Why do I speak out against religion so much? Well, for one, I see it being used as a way to undercut the secular nature of our government, as a tool of repression (especially against women), and a cover for some of the worst intolerance of human nature. I also have a problem with the worldview that religious thought often engenders. The following is an example of that troubling worldview, and how it can remove the very legitimate right of people who have survived traumatic events to feel bad about what has happened to them, and understand it in the larger context of random chance. The "Blessing Myth" takes away the right of trauma survivors to mourn their loss, as well as the very real connection they have to every other person on Earth, who is just as vulnerable to random acts as the victim herself.

I watched this very sad video about a woman who survived a plane crash with her husband. And as I watched, I just felt more and more uncomfortable about the tone of the narration. The woman who was in the crash kept saying over and over what a "blessing" the whole event was. Blessing? A plane crash that nearly claimed her life, and left her with disfiguring, debilitating injuries was a blessing?

That just doesn't make sense. Now, I can understand trying to put a positive spin on the things that happen to you- I don't advocate wallowing in self pity. However, I think it is only fitting and appropriate to be allowed to grieve legitimate loss- and this is a story of legitimate loss. The woman hints at this when she talks about emotion "sweeping over her" as she touched her old clothes and yearned to be the person she was before the crash.

Of course she does. Anyone would. That is totally reasonable, and I don't see a reason to put an artificially happy face on the subject. The reason she does, of course, is to make a religious statement. God gave her this "blessing" so she could view her role as wife and mother in a new light. She feels more "divine" after the crash.
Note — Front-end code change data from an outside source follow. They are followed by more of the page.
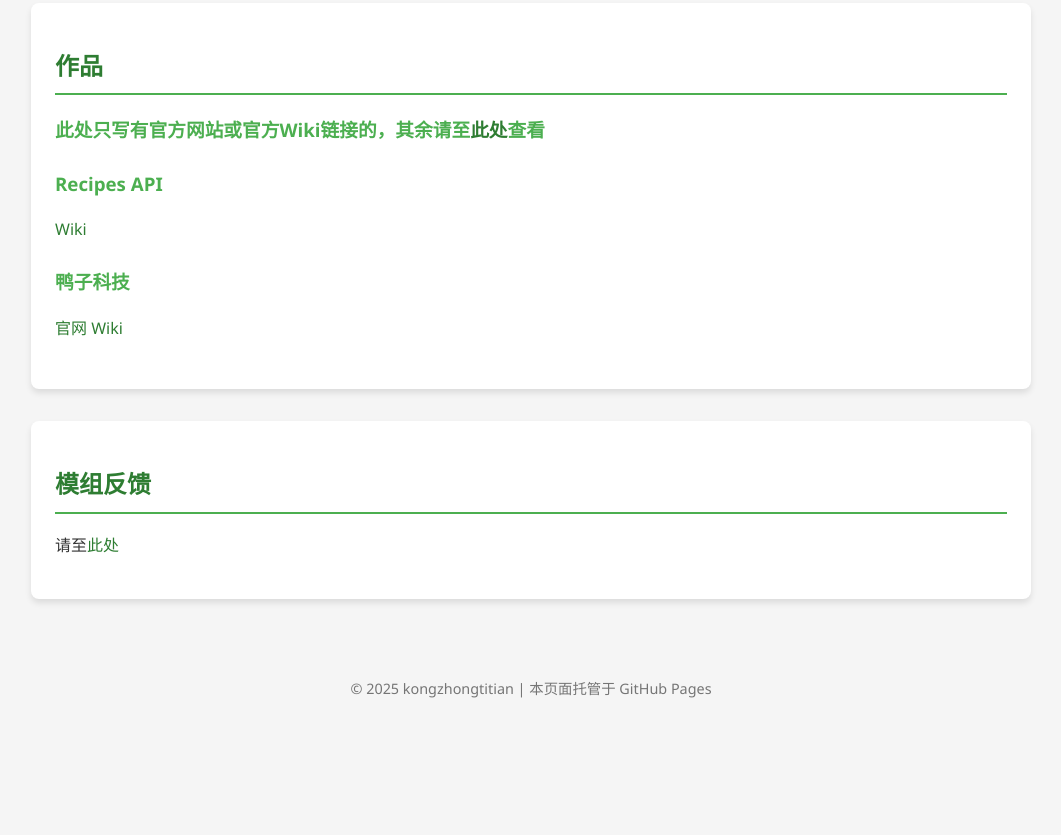
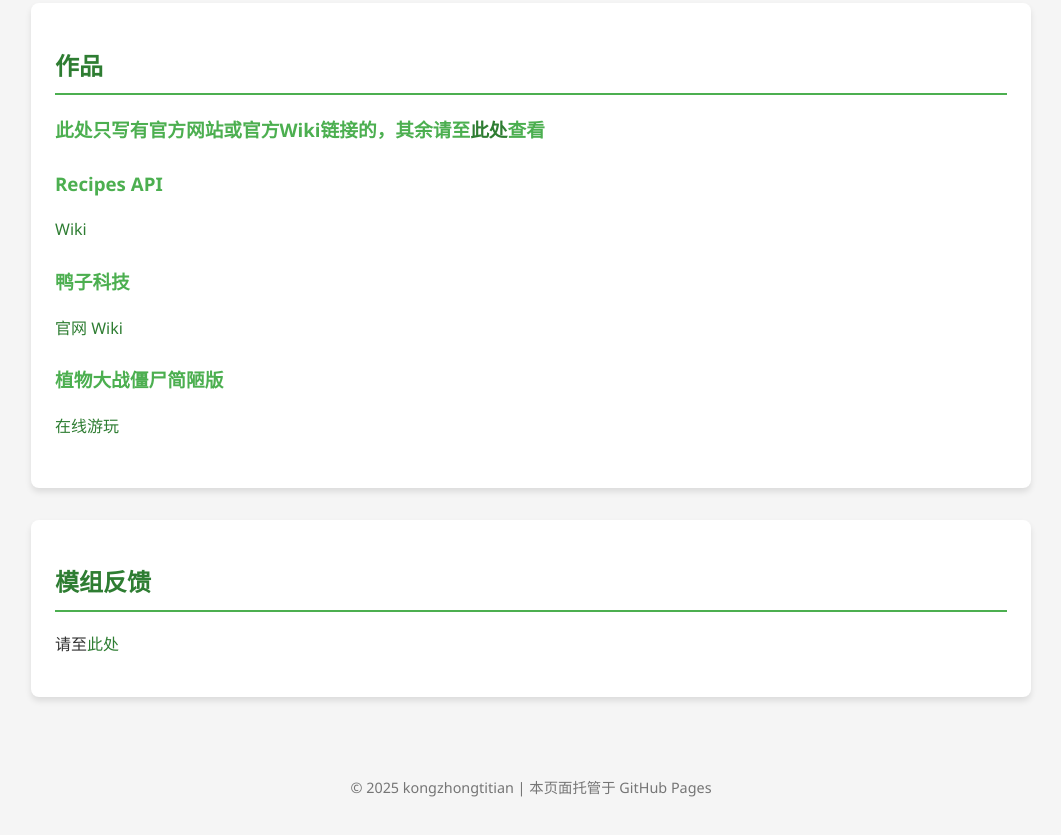
Before and after one commit to kongzhongtitian/kongzhongtitian.github.io, a plain HTML site: page index.html in a window 1280 px wide. Shown: the part 1961-2796 px from the top of the page, without its empty margins (109-1170 px from the left). Before the commit the page ends 2708 px from the top, so only its background shows below. Drawn offline with Linux system fonts and the light colour scheme.

Commit message:
Update index.html

```diff
--- a/index.html
+++ b/index.html
@@ -186,6 +186,10 @@
                 <h3>鸭子科技</h3>
                 <p><a href="https://kongzhongtitian.github.io/intro/ducktech/home.html">官网</a> <a href="https://kongzhongtitian.github.io/wiki/ducktech/home.html">Wiki</a></p>
             </div>
+            <div class="project">
+                <h3>植物大战僵尸简陋版</h3>
+                <p><a href="https://kongzhongtitian.github.io/soft/pvzbe/PVZBE-0.9.3.html">在线游玩</a></p>
+            </div>
         </section>
         <section id="contact">
             <h2>模组反馈</h2>
```
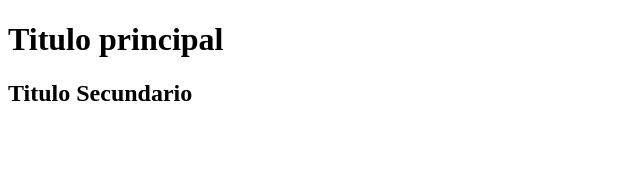
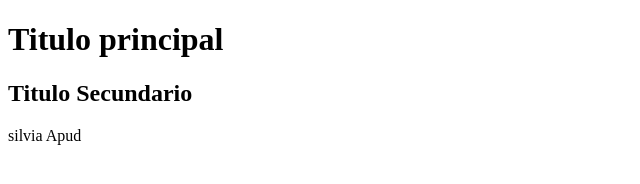
Before and after one commit to franconahuel20/test_i3, a plain HTML site: page index.html in a window 1280 px wide. Shown: the full height of the page, 0-640 px from the left. Drawn offline with Linux system fonts and the light colour scheme.

Commit message:
Incorporacion nombre

```diff
--- a/index.html
+++ b/index.html
@@ -9,5 +9,6 @@
 <body>
     <h1>Titulo principal</h1>
     <h2>Titulo Secundario</h2>
+    <p>silvia Apud</p>
 </body>
 </html>
```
Aha. Now it makes sense. The "blessing" is that of rationalization. How could a "good" god allow such bad stuff to happen? He was "blessing" you, of course! It also fits neatly into the whole "place" of women meme- now this person can truly "appreciate" her role as wife and mother, since she almost lost it all. That nagging question she sometimes whispered to herself- "Is this really all there is to life?" is now decisively put to rest, because god has "blessed" her with this trial that makes her more aware of what she almost lost. And let's not forget the social aspect of this- her declarations of faith and her praise to god for her "blessing" cements her role in her religious community. Instead of being pitied, she is revered, because she was chosen by god.
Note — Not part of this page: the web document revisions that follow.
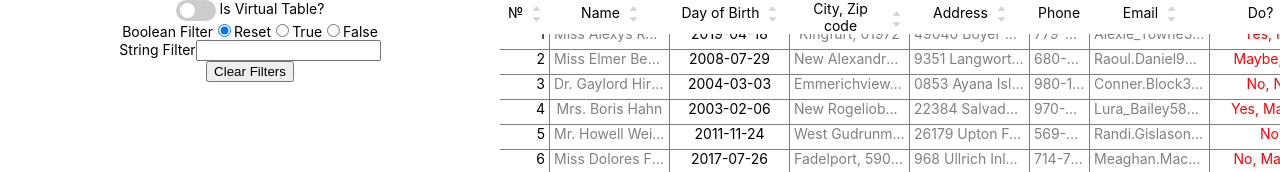
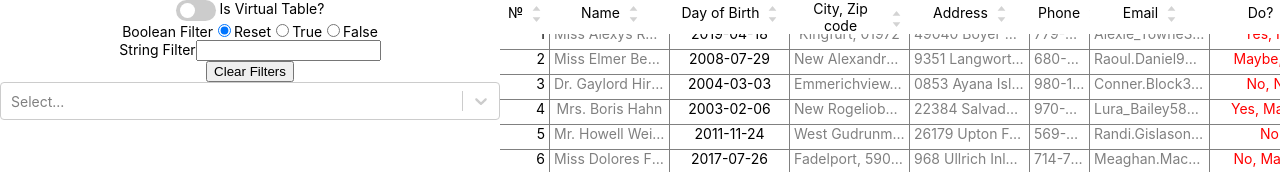
Before and after one commit to Ranisans/datagrid, a React (Create React App) app: page / in a window 1280 px wide. Shown: the top 172 px of the page. Built offline with nearby package versions, Linux system fonts and the light colour scheme; the HTML template or start-up script is replaced by a standard one.

Commit message:
feat: add SelectBlock for enum filter fix filters logic

```diff
--- a/package.json
+++ b/package.json
@@ -17,6 +17,7 @@
     "react-dom": "^16.13.0",
     "react-redux": "^7.2.0",
     "react-scripts": "3.4.0",
+    "react-select": "^3.0.8",
     "redux": "^4.0.5",
     "redux-devtools-extension": "^2.13.8",
     "typescript": "~3.7.2"
@@ -47,6 +48,7 @@
   "devDependencies": {
     "@types/faker": "^4.1.10",
     "@types/react-redux": "^7.1.7",
+    "@types/react-select": "^3.0.11",
     "eslint-config-airbnb": "^18.0.1",
     "husky": "^4.2.3",
     "lint-staged": "^10.0.8"
--- a/src/actions/filterAction.ts
+++ b/src/actions/filterAction.ts
@@ -30,7 +30,7 @@ export const addStringFilter = ({ filterValue }: StringFilterType): ActionType =
 
 export const addEnumFilter = ({ filterValue }: EnumFilterType): ActionType => (
   {
-    type: ADD_STRING_FILTER,
+    type: ADD_ENUM_FILTER,
     filter: filterValue,
   }
 );
--- /dev/null
+++ b/src/components/selectBlock.tsx
@@ -0,0 +1,42 @@
+import React, { useState, useEffect } from 'react';
+import { useDispatch } from 'react-redux';
+import Select from 'react-select';
+import makeAnimated from 'react-select/animated';
+
+import { enumData } from '../logic/dataGenerator';
+import { addEnumFilter } from '../actions/filterAction';
+
+interface OptionType {
+  value: string;
+  label: string;
+}
+
+const animatedComponents = makeAnimated();
+
+const SelectBlock = () => {
+  const dispatch = useDispatch();
+  const [options, setOptions] = useState <OptionType[]>([]);
+  const [selected, setSelected] = useState([]);
+
+  useEffect(() => {
+    setOptions(enumData.map((value) => ({ value, label: value })));
+  }, []);
+
+  const onChange = (selectedOptions: any) => {
+    setSelected(selectedOptions);
+    const enumFilters = selectedOptions.map((option: OptionType) => option.value);
+    dispatch(addEnumFilter({ filterValue: enumFilters }));
+  };
+
+  return (
+    <Select
+      options={options}
+      value={selected}
+      components={animatedComponents}
+      onChange={onChange}
+      isMulti
+    />
+  );
+};
+
+export default SelectBlock;
--- a/src/containers/filterContainer.tsx
+++ b/src/containers/filterContainer.tsx
@@ -6,6 +6,7 @@ import { setTableType, TableType } from '../actions/tableTypeAction';
 import BooleanFilter from './booleanFilter';
 import { addStringFilter, resetFilter } from '../actions/filterAction';
 import { StateType as FilterType } from '../reducers/filterReducer';
+import SelectBlock from '../components/selectBlock';
 
 
 const FilterContainer = () => {
@@ -63,6 +64,9 @@ const FilterContainer = () => {
       <div>
         <button type="button" onClick={resetFilterHandler}>Clear Filters</button>
       </div>
+      <div>
+        <SelectBlock />
+      </div>
     </div>
   );
 };
--- a/src/containers/tableContainerValues.ts
+++ b/src/containers/tableContainerValues.ts
@@ -113,6 +113,6 @@ export const columnTypes = {
   [ColumnsEnum.stringColumns]: [
     columnId.NAME, columnId.CITY, columnId.ADDRESS, columnId.EMAIL,
   ],
-  [ColumnsEnum.enumColumns]: [],
+  [ColumnsEnum.enumColumns]: [columnId.DO],
   [ColumnsEnum.booleanColumns]: [columnId.BOOL],
 };
--- a/src/logic/filterLogic.ts
+++ b/src/logic/filterLogic.ts
@@ -2,7 +2,6 @@ import { FilterPropsType, RowType } from './logicTypes';
 
 const filtering = ({ filters, columns, data }: FilterPropsType) => {
   let { stringFilter } = filters;
-  stringFilter = stringFilter.toLowerCase();
   const { enumFilter } = filters;
   const { booleanFilter } = filters;
 
@@ -54,13 +53,14 @@ const filtering = ({ filters, columns, data }: FilterPropsType) => {
   };
 
   let result = [...data];
-  if (stringColumns.length > 0) {
+  if (stringColumns.length > 0 && stringFilter) {
+    stringFilter = stringFilter.toLowerCase();
     result = result.filter(filterByString);
   }
-  if (enumFilter.length > 0) {
+  if (enumColumns.length > 0 && enumFilter.length > 0) {
     result = result.filter(filterByEnum);
   }
-  if (booleanFilter !== undefined) {
+  if (booleanColumns.length > 0 && booleanFilter !== undefined) {
     result = result.filter(filterByBoolean);
   }
   return result;
```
So what's wrong with this? It seems like a win/win. The woman in question gets to feel better about the hellish tragedy she suffered, she gains status in the community, and the community gets to use her story to bolster their own faith and bring new members into their faith community.

Well, it's a win for everyone except for those who loose. For one thing, this mentality is exactly what leads to abominations like Pat Robertson's declarations that Hurricane Katrina or the earthquake in Haiti were forms of divine retribution. God doles out the blessings and the curses, right? I am sure there are religious people who could spin the tragedy of the plane crash survivor's story into a tale of divine retribution as easily as a tale of divine blessing.

For another thing, this kind of rationalization makes a sticky problem of human agency. Should people just accept what comes their way as god's will? Should people try to prevent bad things even if they suspect god is behind them? Think this is academic? Think again. Religionists have been saying for years that pain in childbirth, which can be prevented, shouldn't be, because it represents Biblical "justice". Even non-religious rationales which valorize the "natural" seem to think great pain is simply a price women should "pay" in childbirth (this is the subject of my next post, incidentally). The rhetoric of "blessing", however ironically, can be put to service- IS put to service- when justifying human suffering of every stripe.

And finally- I suspect that the recipient of the "blessing" looses to, as she is not allowed to feel the very natural feelings of grief after this event. Instead, she represses them, and puts on a happy face. She feels singled out, and different, because she cannot accept the story of her misfortune in the context of random chance. She was "chosen"- this wasn't "one of those things" that could happen to anyone. Difficult questions undoubtedly follow. If this is a "blessing", why do I feel like shit all of the time? Why was I chosen? Is my husband, who was injured much less severely, "less chosen"? Or, am I his burden, his trial?

In the wee hours, when these questions surface, this blessing must feel an awfully lot like a curse.